_TASK BRIEF_
Repeat the records below exactly as they appear, leaving out any pictures.
*** PROVIDED RECORDS Section Begins ***
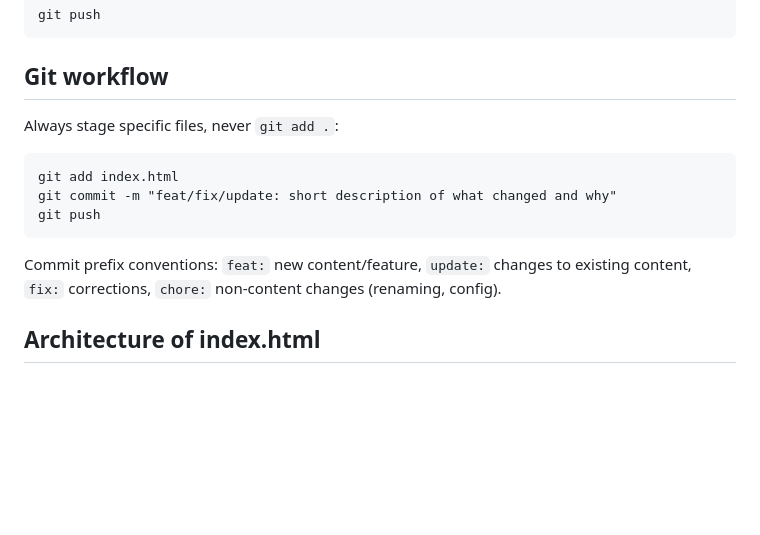
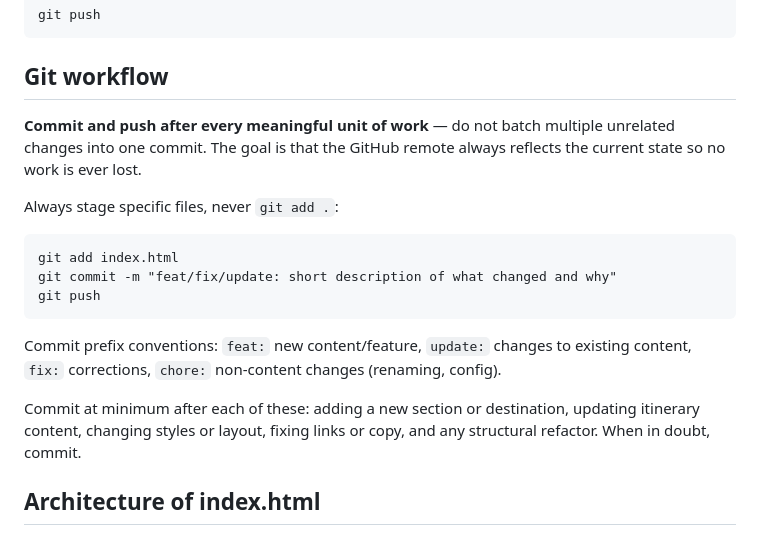
Before and after one commit to Wolf-020/vacation-planning, a Markdown page: CLAUDE.md, the part around the change. GitHub-like rendering; blank space fills up the shorter version.

Commit message:
chore: require commit-and-push after every meaningful unit of work

````diff
--- a/CLAUDE.md
+++ b/CLAUDE.md
@@ -27,6 +27,8 @@ git push
 
 ## Git workflow
 
+**Commit and push after every meaningful unit of work** — do not batch multiple unrelated changes into one commit. The goal is that the GitHub remote always reflects the current state so no work is ever lost.
+
 Always stage specific files, never `git add .`:
 ```
 git add index.html
@@ -35,6 +37,8 @@ git push
 ```
 
 Commit prefix conventions: `feat:` new content/feature, `update:` changes to existing content, `fix:` corrections, `chore:` non-content changes (renaming, config).
+
+Commit at minimum after each of these: adding a new section or destination, updating itinerary content, changing styles or layout, fixing links or copy, and any structural refactor. When in doubt, commit.
 
 ## Architecture of index.html
 
````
*** PROVIDED RECORDS Section Ends ***
_ANSWER FOR THIS EXERCISE_
Before and after one commit to Wolf-020/vacation-planning, a Markdown page: CLAUDE.md, the part around the change. GitHub-like rendering; blank space fills up the shorter version.

Commit message:
chore: require commit-and-push after every meaningful unit of work

````diff
--- a/CLAUDE.md
+++ b/CLAUDE.md
@@ -27,6 +27,8 @@ git push
 
 ## Git workflow
 
+**Commit and push after every meaningful unit of work** — do not batch multiple unrelated changes into one commit. The goal is that the GitHub remote always reflects the current state so no work is ever lost.
+
 Always stage specific files, never `git add .`:
 ```
 git add index.html
@@ -35,6 +37,8 @@ git push
 ```
 
 Commit prefix conventions: `feat:` new content/feature, `update:` changes to existing content, `fix:` corrections, `chore:` non-content changes (renaming, config).
+
+Commit at minimum after each of these: adding a new section or destination, updating itinerary content, changing styles or layout, fixing links or copy, and any structural refactor. When in doubt, commit.
 
 ## Architecture of index.html
 
````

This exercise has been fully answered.